As the Thanksgiving season comes to a close and we are fast approaching the holiday season, it is important to touch on the fact that the holidays bring out mixed emotions, ranging from joy to sadness. For those who struggle with mental health problems, the holidays often worsen stress, anxiety, and depression.
During the holiday season, there are many ways that anxiety and depression may show up in someone’s life. Whether it be the financial burden of gift giving, or traveling, or feeling overwhelmed with a packed calendar to feelings of loneliness for those who cannot be with or do not have a close group of families or friends – there are lots of challenges to face. However, there is hope to get through!
The National Alliance on Mental Illness (NAMI) posted an article in 2017 on how to manage your mental health during the holidays. Here are some of their tips:
- Practice Mindfulness
- When feeling overwhelmed, practice mindfulness. Mindfulness is defined as a “mental state achieved by focusing one’s awareness on the present moment”. Mediation is a great way to practice mindfulness and there are many online guided mediations for beginners.
- Don’t Relay on Drugs and Alcohol
- While drugs and alcohol seem like an easy escape from the tough times, and even be present at holiday parties, these substances can ultimately worsen your issues.

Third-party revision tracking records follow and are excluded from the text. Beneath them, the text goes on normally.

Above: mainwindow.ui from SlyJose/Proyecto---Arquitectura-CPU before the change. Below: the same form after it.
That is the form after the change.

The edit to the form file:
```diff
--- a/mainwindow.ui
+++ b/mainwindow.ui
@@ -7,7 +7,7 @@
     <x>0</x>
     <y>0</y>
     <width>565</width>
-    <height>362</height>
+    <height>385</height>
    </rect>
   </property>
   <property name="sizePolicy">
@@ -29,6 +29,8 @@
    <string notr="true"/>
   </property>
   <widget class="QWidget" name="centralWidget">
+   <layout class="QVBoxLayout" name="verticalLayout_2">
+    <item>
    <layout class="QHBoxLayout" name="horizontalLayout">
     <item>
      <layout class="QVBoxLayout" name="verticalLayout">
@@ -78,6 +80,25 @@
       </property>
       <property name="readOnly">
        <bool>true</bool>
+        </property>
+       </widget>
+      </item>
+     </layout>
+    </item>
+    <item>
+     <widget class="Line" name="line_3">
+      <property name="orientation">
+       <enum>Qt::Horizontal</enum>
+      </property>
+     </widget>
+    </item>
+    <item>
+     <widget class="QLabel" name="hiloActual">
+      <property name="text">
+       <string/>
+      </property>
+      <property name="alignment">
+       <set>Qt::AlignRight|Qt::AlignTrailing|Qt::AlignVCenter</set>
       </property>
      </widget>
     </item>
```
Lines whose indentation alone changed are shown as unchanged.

Before the holidays, figure out a healthy alternative coping mechanism such as music, walking, mediation or just something you enjoy doing.
- Soak up the Sun
- If you are in a sunny climate, take advantage of the rays! Especially those who suffer with Major Depressive Disorder with a Seasonal Pattern – bright lights can help ease the symptoms. Additionally, taking a walk or just spending time in nature can provide stress relief and improve mental energy. Also, for those who are in less sunny climates, Happy Lamps are also a great alternative!
- Set Realistic Expectations
- Additionally, to add stress during the holidays, people often find themselves reflecting on what they have accomplished over the past year. This often brings stress and anxiety to those who feel like they have not reach all the milestones they set for themselves. Get yourself out of this head space by creating realistic goals and try not to be so hard on yourself.
- Get out and move! Exercise stimulates the body and produces endorphins, which is known as the body’s “feel-good” hormone. At the same time, while exercising, one can take a break from their current concerns and negative thoughts because their focus is elsewhere. Click here to see a list of great exercise options!
- On the same note, volunteering can also distract the mind from those negative thoughts that often pop up. Volunteer at a local soup kitchen or at a local charity. By volunteering, you can reduce your stress and can combat depression by providing one with a sense of accomplishment. Additionally, you can form bonds with those around you – expanding your social network.
In the end, holidays are not always an easy time for all. We hope that we have provided you with some helpful tips that can make the holiday season a little more enjoyable. Just know that there is always someone out there willing to offer a helpful hand, all you need to do is reach out.
“Just as despair can come to one only from other human beings, hope, too, can be given to one only by other human beings.”
– Elie Weisel